  6. The Gross Gambling Yield of the on-course industry is a small proportion of all betting revenue. Turnover has been falling since April 2016 indicating that both numbers of gamblers and the size of their bet is reducing.
  7. Additionally, our members do not use credit cards to take bets, unlike the business model of other bookmakers. We fully support a ban on the use of credit cards for gambling and will be responding to the current Gambling Commission consultation on this subject.
  8. As we operate from racecourses, punters have to pay an entry fee in order to enter the racecourse. This additional payment is most likely to deter those who do not see attendance as an enjoyable past-time, but who prefer to spend all their money on betting. There are no entry fees to high street bookmakers and on-line gambling sites, makes these platforms a more attractive offering to potential problem gamblers.
  9. Finally, our business model is not based on incentivisation for increased betting activity. Unlike the off-course and on-line industry, we do not offer bonuses or gimmicks to staff who encourage punters to continuously bet, nor do we advertise.




  1. The FRB is fully committed to supporting those who develop a gambling problem, and working with industry partners to prevent consumer habits spiralling out of control. However, solutions to problem gamblers must not take away from the vast majority of the members of the public who wish to enjoy a day at the races and placing bets in a controlled fashion.
  2. A statutory Levy is not the solution for the on-course market. The on-course market makes its contribution to Gamble Aware according to their size and business model
  3. It is essential that any solution outlines a clear and distinct marker between the contribution of the on-course and the off-course and on-line bookmaking industry.
  4. The FRB would be very happy to provide further information to the Committee.

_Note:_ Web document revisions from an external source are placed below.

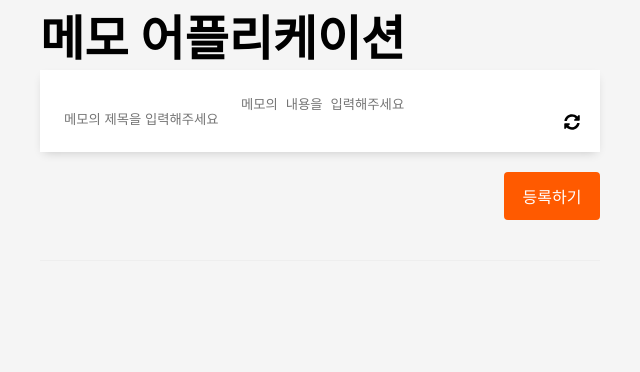
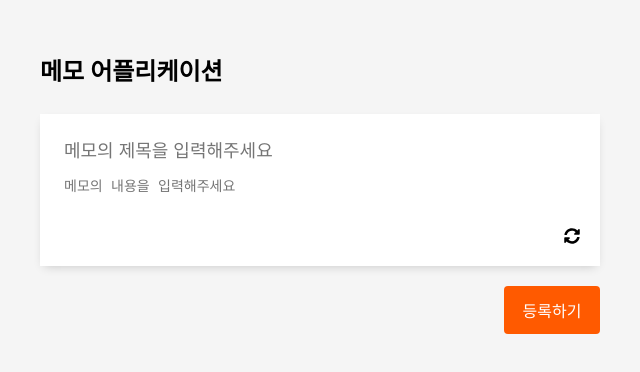
Before and after one commit to jho2301/web-memo, a Vue app: page / in a window 1280 px wide. Shown: the top 372 px of the page, without its empty margins (320-960 px from the left). Built offline with nearby package versions, Linux system fonts and the light colour scheme.

Commit message:
app header style

```diff
--- a/src/components/AppHeader.vue
+++ b/src/components/AppHeader.vue
@@ -11,9 +11,16 @@ export default {
 </script>
 
 <style>
+
   .app-header {
+    overflow: hidden;
+    padding: 52px 0 27px
+  }
+
+  .app-header h1 {
     float: left;
     font-size: 24px;
     text-align: center;
   }
+
 </style>
--- a/src/components/MemoForm.vue
+++ b/src/components/MemoForm.vue
@@ -26,6 +26,7 @@ export default {
     margin-bottom: 24px;
     padding-bottom: 40px;
     border-bottom: 1px solid #eee;
+    clear: both;
   }
 
   .memo-form form fieldset div {
@@ -34,6 +35,7 @@ export default {
     margin-bottom: 20px;
     box-shadow: 0 4px 10px -4px rgba(0,0,0,0.2);
     background: #ffffff;
+    /* width: 40vw; */
   }
 
   .memo-form form fieldset div button[type="reset"] {
@@ -54,4 +56,25 @@ export default {
     color: #fff;
     font-size: 16px;
   }
+
+  .memo-form form fieldset .memo-form__title-form {
+    width: 100%;
+    margin-bottom: 12px;
+    font-size: 18px;
+    line-height: 26px;
+  }
+
+  .memo-form form fieldset .memo-form__content-form {
+    line-height: 22px;
+    vertical-align: top;
+    font-size: 14px;
+    width: 100%;
+    height: 66px;
+
+  }
+
+
+  .memo-form input:focus ,.memo-form textarea:focus {
+    outline: none;
+  }
 </style>
```
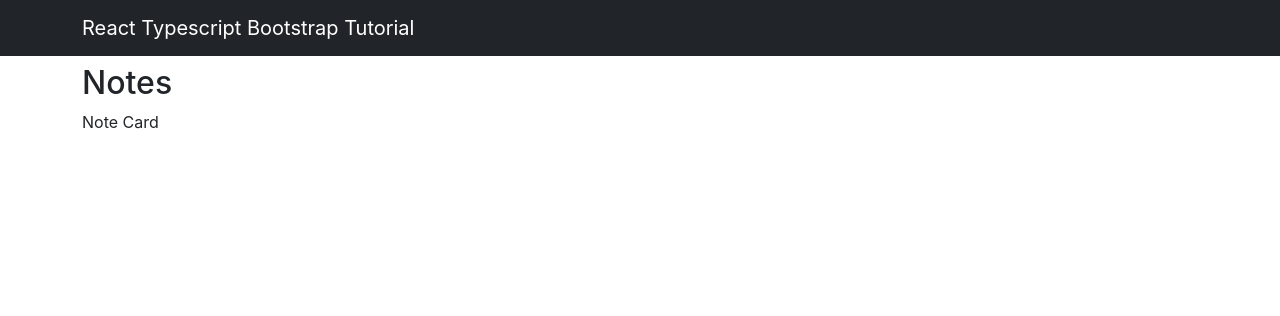
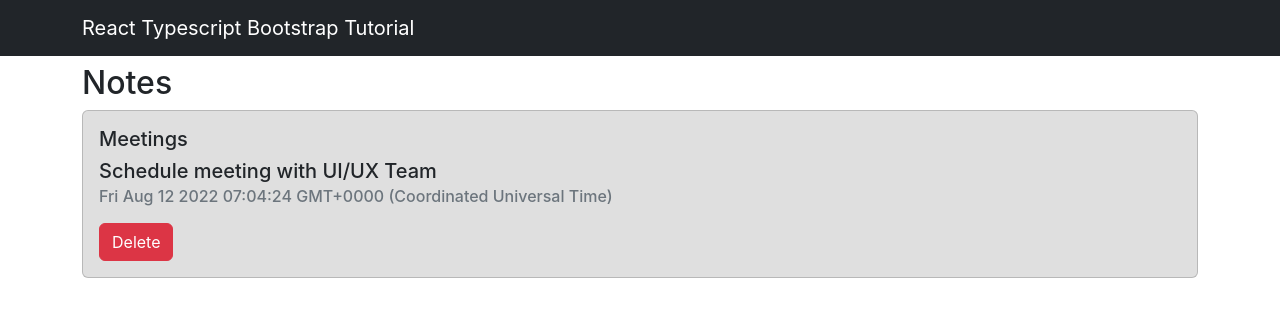
Before and after one commit to ArcOmotola/typescript_practice_todo1, a React (Create React App) app: page / in a window 1280 px wide. Shown: the top 316 px of the page. Built offline with nearby package versions, Linux system fonts and the light colour scheme.

Commit message:
styled single card

```diff
--- a/src/components/Notes.tsx
+++ b/src/components/Notes.tsx
@@ -1,4 +1,5 @@
 import * as React from 'react';
+import { Button, Card } from 'react-bootstrap';
 import { Note } from "../models/note.model";
 
 interface INotesProps {
@@ -7,7 +8,16 @@
 
 const Notes: React.FC<INotesProps> = ({note}) => {
   return (
-    <div>Note Card</div>
+    <div className='mb-3'>
+        <Card style={{backgroundColor: note.color}}>
+            <Card.Body>
+                <Card.Title>{note.title}</Card.Title>
+                <Card.Title>{note.text}</Card.Title>
+                <Card.Subtitle className="text-muted">{note.date}</Card.Subtitle>
+                <Button className='mt-3' variant='danger'>Delete</Button>
+            </Card.Body>
+        </Card>
+    </div>
   );
 };
 
```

16 August 2019



[1] https://www.gamblingcommission.gov.uk/PDF/survey-data/England-Health-Survey-Findings-2016.pdf